A human genetic variant in a gene involved in sensing cold temperatures became more common when early humans migrated out of Africa into colder climates between 20,000 and 30,000 years ago, a study published [May 3] in PLOS Genetics shows. The advantage conferred by this variant isn’t definitively known, but the researchers suspect that it influences the gene’s expression levels, which in turn affect the degree of cold sensation. The observed pattern of positive selection strongly indicates that the allele was beneficial, but that benefit had a tradeoff—bringing with it a higher risk of getting migraines.
Using models of population genetics, the researchers inferred that the cold-adapted allele had already existed in the ancestral African population, and that it became more common as people migrated northward.
To find out when selection on this variant occurred, the researchers looked for the SNP in the genomes from ancient remains of hunter gatherers or farmers that lived 3,000–8,000 years ago in Eurasia. It turned out that the allele was already common among these groups at least 3,000 years ago.

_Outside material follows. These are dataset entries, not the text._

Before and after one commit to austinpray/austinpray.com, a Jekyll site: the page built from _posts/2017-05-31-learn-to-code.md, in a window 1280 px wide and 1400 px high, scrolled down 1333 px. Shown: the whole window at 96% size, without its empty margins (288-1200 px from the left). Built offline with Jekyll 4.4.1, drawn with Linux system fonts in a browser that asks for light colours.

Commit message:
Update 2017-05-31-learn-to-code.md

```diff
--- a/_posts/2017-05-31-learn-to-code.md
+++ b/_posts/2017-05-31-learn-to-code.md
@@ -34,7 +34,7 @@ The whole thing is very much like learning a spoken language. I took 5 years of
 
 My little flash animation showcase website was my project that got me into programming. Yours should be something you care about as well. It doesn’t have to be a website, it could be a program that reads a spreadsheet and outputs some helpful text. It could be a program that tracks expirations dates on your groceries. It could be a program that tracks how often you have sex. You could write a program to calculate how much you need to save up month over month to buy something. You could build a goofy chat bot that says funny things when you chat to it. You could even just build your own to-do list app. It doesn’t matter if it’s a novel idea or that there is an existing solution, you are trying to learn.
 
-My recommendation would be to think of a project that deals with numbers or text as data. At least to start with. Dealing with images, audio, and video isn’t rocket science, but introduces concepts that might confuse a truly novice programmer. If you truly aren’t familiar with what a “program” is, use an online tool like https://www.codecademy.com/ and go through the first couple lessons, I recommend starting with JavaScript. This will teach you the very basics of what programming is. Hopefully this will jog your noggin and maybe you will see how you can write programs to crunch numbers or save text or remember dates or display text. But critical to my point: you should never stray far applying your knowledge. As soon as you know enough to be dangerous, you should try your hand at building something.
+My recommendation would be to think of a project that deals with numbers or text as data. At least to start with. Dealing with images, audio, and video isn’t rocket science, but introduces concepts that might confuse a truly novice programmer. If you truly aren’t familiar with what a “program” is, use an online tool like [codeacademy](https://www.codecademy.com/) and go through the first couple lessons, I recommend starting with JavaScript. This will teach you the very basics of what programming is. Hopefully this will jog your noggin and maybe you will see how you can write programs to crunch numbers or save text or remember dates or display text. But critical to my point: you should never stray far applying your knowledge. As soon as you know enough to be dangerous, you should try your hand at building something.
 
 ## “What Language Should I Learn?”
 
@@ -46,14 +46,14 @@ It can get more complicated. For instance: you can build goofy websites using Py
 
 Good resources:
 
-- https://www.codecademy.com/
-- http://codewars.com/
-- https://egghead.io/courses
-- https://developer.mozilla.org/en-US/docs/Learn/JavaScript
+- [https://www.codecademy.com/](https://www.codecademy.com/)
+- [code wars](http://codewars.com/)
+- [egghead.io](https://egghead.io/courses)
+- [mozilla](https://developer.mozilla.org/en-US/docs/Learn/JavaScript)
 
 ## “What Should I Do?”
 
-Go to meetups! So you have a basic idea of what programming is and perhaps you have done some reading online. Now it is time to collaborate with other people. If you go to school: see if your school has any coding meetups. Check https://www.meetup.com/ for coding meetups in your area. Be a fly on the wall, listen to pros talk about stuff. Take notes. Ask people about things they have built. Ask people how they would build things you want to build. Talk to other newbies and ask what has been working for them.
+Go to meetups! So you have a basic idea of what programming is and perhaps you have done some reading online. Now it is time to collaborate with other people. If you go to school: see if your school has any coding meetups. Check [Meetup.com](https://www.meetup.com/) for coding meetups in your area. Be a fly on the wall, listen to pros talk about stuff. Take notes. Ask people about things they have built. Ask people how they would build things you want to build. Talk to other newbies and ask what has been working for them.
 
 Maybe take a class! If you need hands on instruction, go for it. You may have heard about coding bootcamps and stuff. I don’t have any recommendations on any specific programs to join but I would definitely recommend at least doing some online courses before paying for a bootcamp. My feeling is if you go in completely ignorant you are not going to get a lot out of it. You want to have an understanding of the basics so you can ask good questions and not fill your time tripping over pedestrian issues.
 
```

The connection between TRPM8 and migraine isn’t clear, other than the association. “Selection is optimizing fitness,” says anthropologist John Hawks of the University of Wisconsin-Madison who was not associated with the study. “It doesn’t optimize health, it doesn’t optimize happiness, so sometimes things are pushed by selection and they have negative side effects.”
Read full, original post: Genetic Adaptation to Cold Brought Migraines With It